Also, apparently, Madonna will never reconcile her issues with her dad. (One of the star’s most powerful songs, with an accompanying haunting video, was 1989’s Oh, Father.)
Madonna refuses to bow down to any tiresome convention relating to her art or to what is expected of a woman over 40. (Her recent accident on stage in London, wound up too tightly in a cape, causing her to fall, has unleashed the usual ageist trolling vitriol on social media. When did 56 become “old?”)
La Ciccone’s new album is a source of tremendous controversy already. Half of it was hacked and leaked, forcing the star to officially release six songs. The deluxe version of the disc contains 25 tunes. England’s most popular newspaper, The Sun, says Rebel Heart is the greatest album of Madonna’s long career, and reviews 10 of the albums unreleased songs.
The pop icon also decorates the cover of Rolling Stone magazine yet again, profiled by the excellent Brian Hiatt. (I keep waiting for Madonna to become “irrelevant” but somehow that never quite happens.) Madonna talks of many things — her chronic insomnia (although she can’t relate to people “who sleep 12 hours a day”) … her four children … her parenting (“bossy — but what parent isn’t?”) … what she might have been (a schoolteacher in Detroit) … the sexism inherent when a woman displays herself … how Guy Ritchie didn’t approve of her image (who did he think he married?) … Kanye West (“He’s a beautiful mess. I love him”) … still trying to understand the “degrading” remarks made about her age … her mortality (“In some respects I will never die. Because art is immortal”) … Lady Gaga (There is no feud: “Here’s the thing. One day everyone’s going to have to shut up about it. You’ll see! I have a plan.”)
And finally, writer Hiatt asks her if she is still open to falling in love again?
“That was a fast answer.”

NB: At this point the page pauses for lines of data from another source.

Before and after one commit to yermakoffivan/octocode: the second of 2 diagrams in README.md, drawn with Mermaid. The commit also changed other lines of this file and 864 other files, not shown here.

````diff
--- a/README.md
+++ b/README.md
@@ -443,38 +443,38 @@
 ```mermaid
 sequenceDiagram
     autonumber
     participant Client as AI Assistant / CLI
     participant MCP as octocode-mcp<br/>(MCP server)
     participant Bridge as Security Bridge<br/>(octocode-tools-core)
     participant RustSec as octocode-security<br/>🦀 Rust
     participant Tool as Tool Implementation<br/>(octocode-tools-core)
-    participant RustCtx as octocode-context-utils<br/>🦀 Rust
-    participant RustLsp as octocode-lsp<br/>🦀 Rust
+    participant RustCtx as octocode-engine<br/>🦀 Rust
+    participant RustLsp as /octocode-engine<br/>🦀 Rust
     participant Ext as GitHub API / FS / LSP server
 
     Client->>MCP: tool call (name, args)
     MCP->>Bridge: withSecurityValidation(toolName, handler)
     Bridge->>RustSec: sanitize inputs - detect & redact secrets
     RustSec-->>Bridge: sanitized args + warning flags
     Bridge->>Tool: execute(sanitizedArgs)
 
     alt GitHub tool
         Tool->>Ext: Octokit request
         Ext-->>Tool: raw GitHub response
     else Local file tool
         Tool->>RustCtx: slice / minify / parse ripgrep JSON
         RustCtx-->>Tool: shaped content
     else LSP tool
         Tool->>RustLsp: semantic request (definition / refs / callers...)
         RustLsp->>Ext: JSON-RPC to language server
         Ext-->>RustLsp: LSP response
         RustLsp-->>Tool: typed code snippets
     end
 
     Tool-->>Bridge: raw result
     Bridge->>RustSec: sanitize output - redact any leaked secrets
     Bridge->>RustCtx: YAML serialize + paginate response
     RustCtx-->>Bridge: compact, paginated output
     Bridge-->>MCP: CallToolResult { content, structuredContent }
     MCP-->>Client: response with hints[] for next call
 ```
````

“I don’t doubt love for a second. Come on, listen to my songs!”
Well, for all the blatant behavior — for which she makes no apology — underneath, Madonna has always been the ultimate romantic. That’s why I think her mournful ballads will be better remembered in years to come than her dance tracks.
Rolling Stone also reviews Rebel Heart, giving it three and a half stars, calling it a “long, passionate, self-referential meditation on losing love and finding purpose in chilling times. … Madonna does have a rebel heart and you can’t fault her for reminding us that pop music is all the better for it.”
Thanks to MadonnaTribe!